On 4th down and 7 yards to go for the first down from the 23, there was a gentle shift, as though equilibrium woke up. As Dutchman QB Brendan Decker called his audibles, the Bearcats maybe jumped off the ball a little quicker. No one could really see, but they could feel it. Maybe QB Decker lost some footing as he grabbed the ball and maybe he spun a little off kilter. It didn’t matter. The defense chased him down, along with any hope Owensville might have had and the feeling was actually no feeling at all.
They were numb. The Bearcats had bested the Dutchmen and they would find a place for a trophy that has eluded them for at least five years.
Hermann had 458 yd. of total offense for the night compared to the Dutchmen’s 392 yd. Chase McKague led the Bearcats in rushing for 131 yd. of 285 total yards rushing for Hermann. For the Dutchmen, Austin Lowder led with 90 yd. of 147 total rushing.
Passing, Chase McKague racked up 10 completions from 16 attempts for 173 yd. Owensville’s Decker threw 24 times for 17 completions for 245 yds.
This Gasconade County Bowl did not come without its turnovers and penalties that turned out to be crucial for both teams. Owensville had three fumble recoveries and the Bearcats had two by Trent Gleeson and Trent Anderson.
It can’t be said the Dutchmen didn’t hustle—all night. They had 50 tackles and 44 assists. Of course that meant the Bearcats played lots of downs offensively. Hermann had 39 tackles of which 13 were assisted. Trent Gleeson had 9 tackles and four assists for the night. Carter Hemeyer had six, with one assist.
The Bearcats also had five sacks, with two from Gleeson and one each for Holden Ash, Markus Eldringhoff and James Hagedorn.
The strangest call of the game came from the first overtime period. The Dutchmen won the toss, so they got to try to put the ball over the goal line first, which they did on the second play of the series from the 15 yd. line. They failed on the two-point conversion putting the score at 38-32, Owensville.
It was the Bearcats turn. On what was becoming a desperate 4th and 10 situation from the 22 yd. line, a pass was complete to Anderson on the 10 yd. line. On second and ten, Carter Hemeyer caught a diving catch in the end zone for the TD.
And then it happened. With the score tied at 38-38, the Bearcats chose to kick a field goal. ‘Say what?’ the crowd asked, as the kicker ran onto the field. Hermann had only kicked one in the St. James game previously, according to the kicker, but it wasn’t his decision—he had a job to do. To most everyone, including an editor that didn’t have the information the coaches have, the attempt seemed frivolous and it failed and put the game into the second OT.

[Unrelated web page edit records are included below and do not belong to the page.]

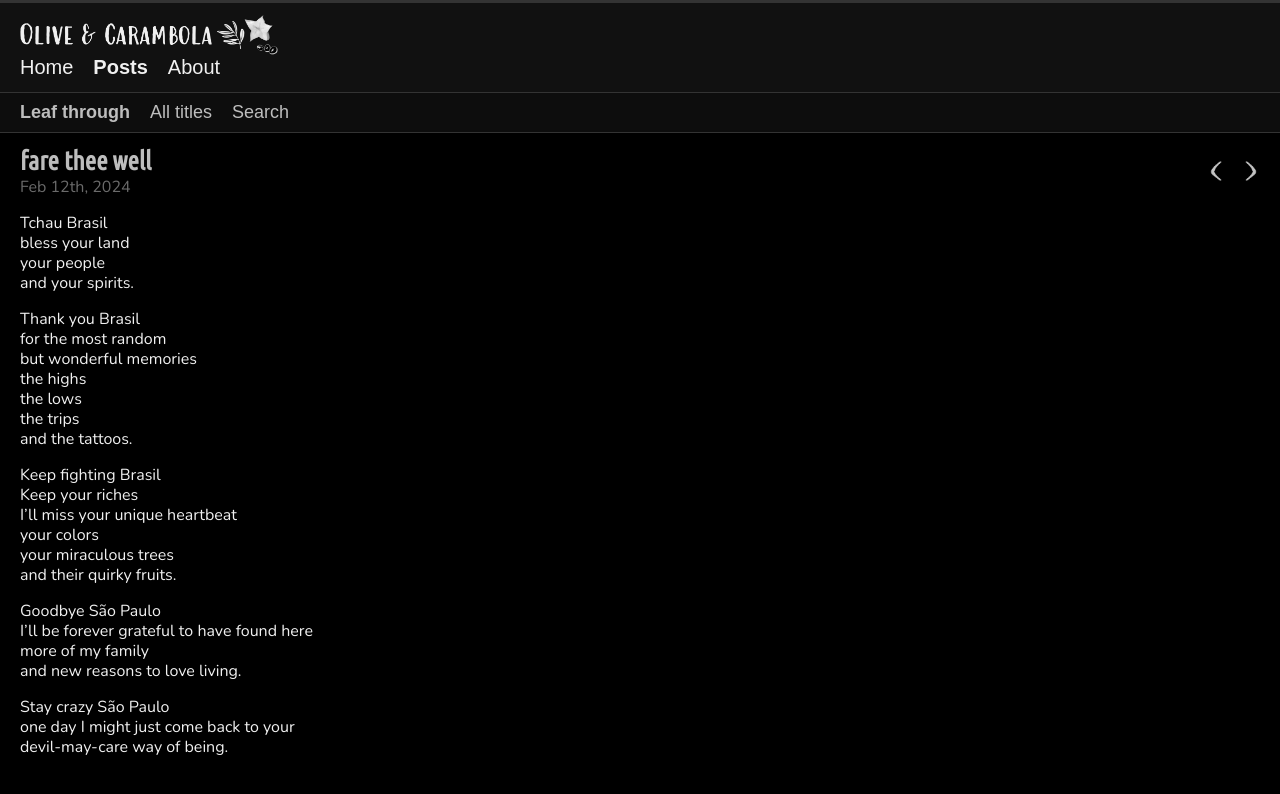
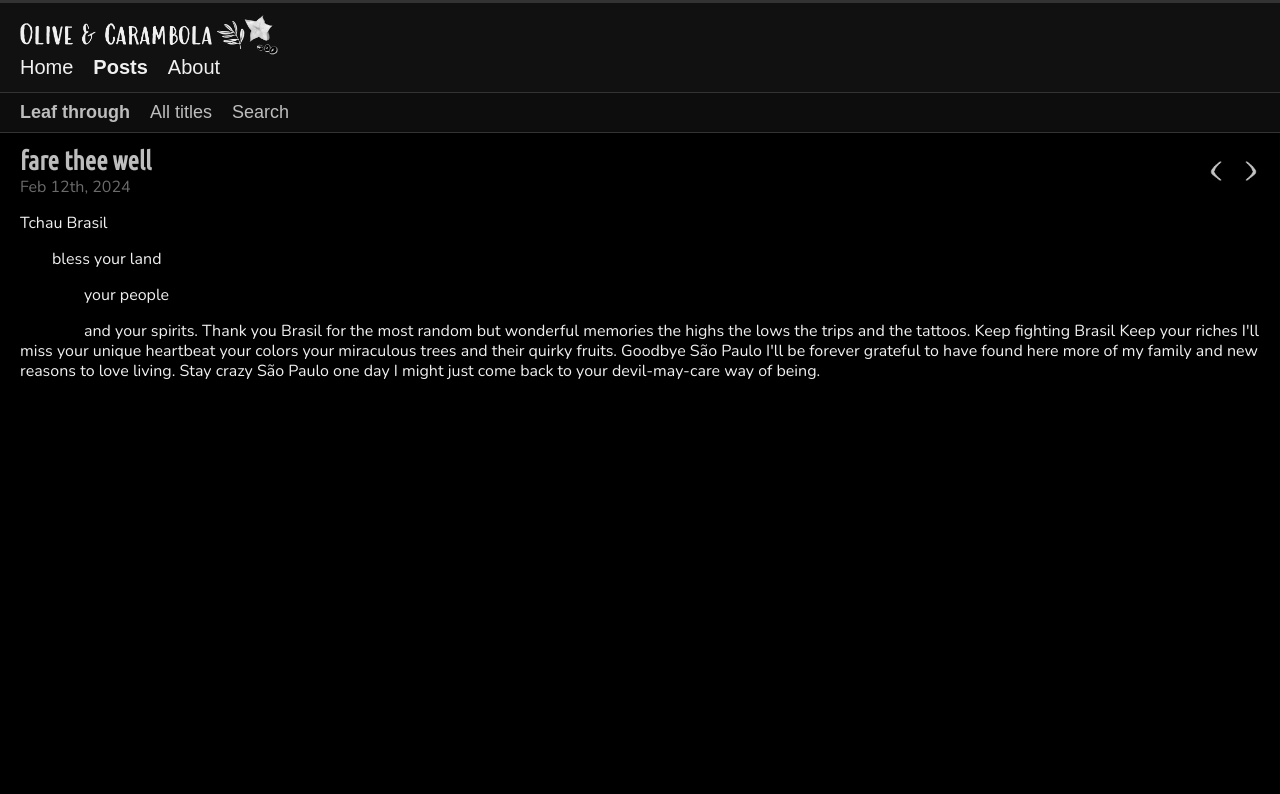
Before and after one commit to olivecarambola/logbook, a Jekyll site: the page built from _posts/2024-02-12-faretheewell.md, in a window 1280 px wide. Shown: the top 794 px of the page. Built offline with Jekyll 4.4.1, drawn with Linux system fonts in a browser that asks for light colours; some web fonts are replaced.

Commit message:
Update 2024-02-12-faretheewell.md

```diff
--- a/_posts/2024-02-12-faretheewell.md
+++ b/_posts/2024-02-12-faretheewell.md
@@ -13,9 +13,9 @@ imgcount_original: 0
 imgcount_credited: 0
 ---
 Tchau Brasil
-  bless your land
-    your people
-    and your spirits.
+<p style="text-indent: 2em;">bless your land
+<p style="text-indent: 4em;">your people
+<p style="text-indent: 4em;">and your spirits.
 
 Thank you Brasil
   for the most random
```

The second time around was just as nerve-wrecking with 3rd and 12 on the 16. Carter Hemeyer once again caught a McKague pass for the TD and this time, McKague ran in for the two-point conversion for the score of 46-38.